Today, we're looking into nVidia's telemetry and data collection through the GeForce Experience utility, and will be doing so with assistance from Wireshark for packet monitoring. We've also spoken to nVidia about the topic and have a statement from the company, printed further down. First, a recap of the internet's latest outrage, a look at what's actually happening in the GFE software, and then a discussion on nVidia's latest GFE changes.

A Recap

A recent reddit thread blew up for its citation of a Major Geeks article that described nVidia's driver package as "spying" on user data. This sparked users to dig-up French magazine CanardPC's publication of nVidia's updated privacy policy and EULA, which apparently (we don't read French) focused on collection of system hardware information by GFE.

The GeForce Experience 3.0 update that was just pushed has begun requiring user account registration for usage, including a sign-in requirement to fully deploy ShadowPlay. NVidia allows for connection of accounts on its own domain, through Facebook, or through Google account services. We will discuss this more later.

In the PCMR thread, users posted pull-quotes of the privacy policy and EULA, which state the following:

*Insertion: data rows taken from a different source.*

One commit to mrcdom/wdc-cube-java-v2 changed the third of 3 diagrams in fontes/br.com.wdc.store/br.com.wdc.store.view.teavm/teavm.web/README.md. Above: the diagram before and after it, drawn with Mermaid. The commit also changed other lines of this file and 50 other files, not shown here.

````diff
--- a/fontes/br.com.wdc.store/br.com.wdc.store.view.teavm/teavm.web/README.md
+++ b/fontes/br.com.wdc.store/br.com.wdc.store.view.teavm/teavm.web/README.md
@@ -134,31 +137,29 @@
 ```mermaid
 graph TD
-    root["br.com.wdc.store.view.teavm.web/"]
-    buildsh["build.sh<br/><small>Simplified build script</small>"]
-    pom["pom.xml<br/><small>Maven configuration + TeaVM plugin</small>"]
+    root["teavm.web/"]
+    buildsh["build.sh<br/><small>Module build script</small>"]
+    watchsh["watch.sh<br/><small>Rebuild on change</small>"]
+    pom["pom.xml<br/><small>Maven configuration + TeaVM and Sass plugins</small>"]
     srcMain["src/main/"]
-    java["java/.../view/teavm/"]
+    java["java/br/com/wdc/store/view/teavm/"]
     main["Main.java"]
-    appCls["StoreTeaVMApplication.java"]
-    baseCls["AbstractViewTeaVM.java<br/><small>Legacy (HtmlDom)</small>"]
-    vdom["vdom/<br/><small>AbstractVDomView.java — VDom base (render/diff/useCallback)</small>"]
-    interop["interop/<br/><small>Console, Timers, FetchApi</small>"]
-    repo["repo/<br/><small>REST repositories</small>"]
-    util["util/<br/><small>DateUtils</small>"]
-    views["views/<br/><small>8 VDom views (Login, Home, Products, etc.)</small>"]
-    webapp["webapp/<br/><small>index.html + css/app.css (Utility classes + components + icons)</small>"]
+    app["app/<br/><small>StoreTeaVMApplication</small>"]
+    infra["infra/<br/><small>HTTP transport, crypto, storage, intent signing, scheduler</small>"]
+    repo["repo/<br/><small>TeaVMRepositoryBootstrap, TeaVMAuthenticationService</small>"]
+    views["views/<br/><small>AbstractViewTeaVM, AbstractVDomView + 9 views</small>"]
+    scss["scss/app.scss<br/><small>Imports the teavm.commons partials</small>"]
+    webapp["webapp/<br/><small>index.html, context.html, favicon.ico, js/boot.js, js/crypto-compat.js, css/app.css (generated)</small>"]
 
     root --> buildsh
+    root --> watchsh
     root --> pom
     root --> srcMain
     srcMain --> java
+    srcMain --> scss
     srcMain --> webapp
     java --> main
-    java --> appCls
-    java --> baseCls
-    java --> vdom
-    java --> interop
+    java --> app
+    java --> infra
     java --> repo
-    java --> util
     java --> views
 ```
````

"When you use our Services, we may collect 'Personal information,' which is any information that can be used to identify a particular individual which can include traditional identifiers such as name, address, e-mail address, telephone number and non-traditional identifiers such as unique device identifiers and Internet Protocol (IP) addresses. [...] We may from time to time share your Personal Information with our business partners, resellers, affiliates, service providers, consulting partners and others in order to provide our Services to you."

First, note that the above citation (taken from users of PCMR) is from a EULA and privacy policy which governs the nVidia.com website. This is not the same as the EULA and privacy policy that govern the GeForce Experience application. Still, we sent all of this information to nVidia and asked for a statement prior to beginning our independent research. NVidia provided the following:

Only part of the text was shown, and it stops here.